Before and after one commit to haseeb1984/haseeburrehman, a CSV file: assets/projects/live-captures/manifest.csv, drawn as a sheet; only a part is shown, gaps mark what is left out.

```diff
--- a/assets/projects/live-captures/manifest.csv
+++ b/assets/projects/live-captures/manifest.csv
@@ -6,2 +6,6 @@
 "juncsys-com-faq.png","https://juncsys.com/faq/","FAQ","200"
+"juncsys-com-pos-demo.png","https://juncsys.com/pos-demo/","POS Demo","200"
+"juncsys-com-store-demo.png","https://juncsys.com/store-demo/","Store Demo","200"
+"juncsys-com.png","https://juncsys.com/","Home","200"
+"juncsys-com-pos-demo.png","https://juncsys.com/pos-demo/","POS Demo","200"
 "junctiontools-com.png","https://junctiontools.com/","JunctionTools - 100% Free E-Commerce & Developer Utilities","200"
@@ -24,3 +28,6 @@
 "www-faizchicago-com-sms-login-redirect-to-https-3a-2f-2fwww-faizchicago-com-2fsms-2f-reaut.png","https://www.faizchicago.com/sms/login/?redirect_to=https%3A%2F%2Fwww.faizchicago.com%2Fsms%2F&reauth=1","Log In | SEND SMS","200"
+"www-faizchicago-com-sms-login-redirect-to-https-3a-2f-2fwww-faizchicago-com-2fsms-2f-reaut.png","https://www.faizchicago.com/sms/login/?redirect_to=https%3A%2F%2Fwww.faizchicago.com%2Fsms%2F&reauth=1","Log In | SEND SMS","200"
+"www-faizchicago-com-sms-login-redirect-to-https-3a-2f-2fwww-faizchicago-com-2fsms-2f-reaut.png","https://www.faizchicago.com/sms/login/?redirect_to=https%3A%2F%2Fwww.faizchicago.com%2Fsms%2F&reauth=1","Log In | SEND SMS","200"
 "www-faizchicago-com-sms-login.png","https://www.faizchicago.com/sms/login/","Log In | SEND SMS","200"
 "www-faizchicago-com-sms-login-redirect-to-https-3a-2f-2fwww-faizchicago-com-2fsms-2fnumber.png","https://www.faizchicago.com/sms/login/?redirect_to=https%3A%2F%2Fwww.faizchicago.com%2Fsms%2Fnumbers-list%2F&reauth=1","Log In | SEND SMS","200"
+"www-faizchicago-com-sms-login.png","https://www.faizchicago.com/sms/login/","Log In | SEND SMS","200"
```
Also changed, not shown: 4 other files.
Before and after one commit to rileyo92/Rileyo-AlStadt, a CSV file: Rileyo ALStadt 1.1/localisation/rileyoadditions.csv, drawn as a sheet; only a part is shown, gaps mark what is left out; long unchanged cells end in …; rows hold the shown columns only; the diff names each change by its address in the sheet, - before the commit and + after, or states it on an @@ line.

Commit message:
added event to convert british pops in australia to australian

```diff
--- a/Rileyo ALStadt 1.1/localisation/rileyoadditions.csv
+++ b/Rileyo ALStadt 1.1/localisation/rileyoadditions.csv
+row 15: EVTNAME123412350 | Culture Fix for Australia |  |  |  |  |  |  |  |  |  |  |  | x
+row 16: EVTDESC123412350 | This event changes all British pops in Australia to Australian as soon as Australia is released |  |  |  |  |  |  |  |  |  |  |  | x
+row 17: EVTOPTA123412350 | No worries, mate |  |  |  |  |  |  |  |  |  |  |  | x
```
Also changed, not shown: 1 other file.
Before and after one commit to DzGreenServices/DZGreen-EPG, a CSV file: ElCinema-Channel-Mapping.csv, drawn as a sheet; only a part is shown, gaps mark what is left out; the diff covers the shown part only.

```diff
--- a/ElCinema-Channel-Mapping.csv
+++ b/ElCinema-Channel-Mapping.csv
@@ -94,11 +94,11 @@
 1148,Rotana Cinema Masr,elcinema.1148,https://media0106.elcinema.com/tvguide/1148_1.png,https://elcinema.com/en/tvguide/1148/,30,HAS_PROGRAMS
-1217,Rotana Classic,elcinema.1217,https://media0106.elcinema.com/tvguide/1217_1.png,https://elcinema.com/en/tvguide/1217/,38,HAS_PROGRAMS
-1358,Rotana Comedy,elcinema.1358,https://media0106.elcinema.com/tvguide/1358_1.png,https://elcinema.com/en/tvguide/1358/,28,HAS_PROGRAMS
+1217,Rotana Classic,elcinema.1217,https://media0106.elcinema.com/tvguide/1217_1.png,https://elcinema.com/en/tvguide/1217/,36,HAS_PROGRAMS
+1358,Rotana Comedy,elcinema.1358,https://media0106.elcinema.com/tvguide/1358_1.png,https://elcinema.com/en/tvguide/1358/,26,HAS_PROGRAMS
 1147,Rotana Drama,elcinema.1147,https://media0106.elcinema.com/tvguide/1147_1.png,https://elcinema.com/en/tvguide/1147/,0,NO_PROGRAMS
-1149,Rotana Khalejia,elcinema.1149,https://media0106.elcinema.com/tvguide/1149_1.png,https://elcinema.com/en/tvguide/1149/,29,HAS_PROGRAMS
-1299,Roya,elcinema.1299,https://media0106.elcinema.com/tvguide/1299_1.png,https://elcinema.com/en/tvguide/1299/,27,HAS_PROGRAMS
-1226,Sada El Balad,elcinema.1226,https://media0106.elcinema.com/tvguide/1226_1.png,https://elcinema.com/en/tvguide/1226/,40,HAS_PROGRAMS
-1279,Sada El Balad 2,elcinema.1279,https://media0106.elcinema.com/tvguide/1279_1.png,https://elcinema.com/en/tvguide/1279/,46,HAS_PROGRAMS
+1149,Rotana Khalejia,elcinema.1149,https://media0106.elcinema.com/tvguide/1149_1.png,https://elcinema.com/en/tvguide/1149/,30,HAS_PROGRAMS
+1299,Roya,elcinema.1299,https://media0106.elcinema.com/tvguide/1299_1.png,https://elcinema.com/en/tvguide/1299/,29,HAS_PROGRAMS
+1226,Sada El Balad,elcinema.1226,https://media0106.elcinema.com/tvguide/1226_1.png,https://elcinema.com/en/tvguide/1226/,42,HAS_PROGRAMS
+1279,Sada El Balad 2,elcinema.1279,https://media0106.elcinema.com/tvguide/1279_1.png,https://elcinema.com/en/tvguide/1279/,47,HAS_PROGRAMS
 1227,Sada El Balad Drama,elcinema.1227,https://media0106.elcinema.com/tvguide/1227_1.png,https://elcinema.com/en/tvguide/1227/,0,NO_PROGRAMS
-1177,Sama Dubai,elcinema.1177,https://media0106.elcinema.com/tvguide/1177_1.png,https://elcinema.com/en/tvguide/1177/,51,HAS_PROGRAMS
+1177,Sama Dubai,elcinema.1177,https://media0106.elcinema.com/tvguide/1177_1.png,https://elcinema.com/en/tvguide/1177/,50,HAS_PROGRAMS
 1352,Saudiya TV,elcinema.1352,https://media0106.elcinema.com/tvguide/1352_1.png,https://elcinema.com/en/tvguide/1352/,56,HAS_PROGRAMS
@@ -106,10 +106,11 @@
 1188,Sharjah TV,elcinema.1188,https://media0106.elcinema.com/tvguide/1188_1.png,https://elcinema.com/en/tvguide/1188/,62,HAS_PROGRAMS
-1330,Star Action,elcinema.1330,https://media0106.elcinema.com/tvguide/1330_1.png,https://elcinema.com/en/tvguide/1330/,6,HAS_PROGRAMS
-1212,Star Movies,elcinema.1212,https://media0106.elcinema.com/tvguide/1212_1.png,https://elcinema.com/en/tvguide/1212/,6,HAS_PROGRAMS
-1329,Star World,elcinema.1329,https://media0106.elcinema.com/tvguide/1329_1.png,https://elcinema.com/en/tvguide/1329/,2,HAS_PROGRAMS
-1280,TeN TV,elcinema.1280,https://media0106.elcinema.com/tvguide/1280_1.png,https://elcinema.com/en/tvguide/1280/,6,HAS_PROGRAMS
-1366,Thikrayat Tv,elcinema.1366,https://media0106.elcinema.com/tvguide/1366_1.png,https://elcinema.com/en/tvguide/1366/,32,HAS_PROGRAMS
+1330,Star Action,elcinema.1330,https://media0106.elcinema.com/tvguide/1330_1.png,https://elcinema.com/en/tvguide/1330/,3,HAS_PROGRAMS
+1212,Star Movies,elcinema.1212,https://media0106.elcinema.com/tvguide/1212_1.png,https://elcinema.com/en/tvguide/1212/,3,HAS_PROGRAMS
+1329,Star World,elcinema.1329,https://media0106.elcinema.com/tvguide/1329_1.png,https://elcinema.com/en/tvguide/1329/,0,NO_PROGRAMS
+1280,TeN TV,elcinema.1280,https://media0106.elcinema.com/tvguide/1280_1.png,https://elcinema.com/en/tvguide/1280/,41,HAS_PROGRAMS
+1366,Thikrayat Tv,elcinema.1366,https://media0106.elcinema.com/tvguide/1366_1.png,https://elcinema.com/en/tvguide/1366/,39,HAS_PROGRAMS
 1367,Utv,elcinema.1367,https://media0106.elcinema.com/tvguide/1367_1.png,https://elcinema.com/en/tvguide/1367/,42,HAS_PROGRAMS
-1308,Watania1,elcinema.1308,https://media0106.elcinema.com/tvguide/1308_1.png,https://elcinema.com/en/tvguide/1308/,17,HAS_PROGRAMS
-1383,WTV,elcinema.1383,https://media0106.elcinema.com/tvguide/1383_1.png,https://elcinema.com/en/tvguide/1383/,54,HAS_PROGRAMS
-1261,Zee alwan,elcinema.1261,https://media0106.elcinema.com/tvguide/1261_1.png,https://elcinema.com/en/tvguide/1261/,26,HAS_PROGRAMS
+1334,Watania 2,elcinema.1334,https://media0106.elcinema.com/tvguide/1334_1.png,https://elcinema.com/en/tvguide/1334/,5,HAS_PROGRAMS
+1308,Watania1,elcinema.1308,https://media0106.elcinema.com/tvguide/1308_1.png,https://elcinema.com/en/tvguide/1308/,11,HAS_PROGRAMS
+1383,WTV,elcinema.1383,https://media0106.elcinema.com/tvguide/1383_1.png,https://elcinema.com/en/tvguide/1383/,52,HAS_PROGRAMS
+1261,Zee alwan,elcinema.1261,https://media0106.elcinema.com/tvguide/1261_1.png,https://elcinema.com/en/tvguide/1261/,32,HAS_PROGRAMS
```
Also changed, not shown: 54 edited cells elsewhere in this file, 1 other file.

--------

Copy out every line from the data above that has "Roya" in it.

-1299,Roya,elcinema.1299,https://media0106.elcinema.com/tvguide/1299_1.png,https://elcinema.com/en/tvguide/1299/,27,HAS_PROGRAMS
+1299,Roya,elcinema.1299,https://media0106.elcinema.com/tvguide/1299_1.png,https://elcinema.com/en/tvguide/1299/,29,HAS_PROGRAMS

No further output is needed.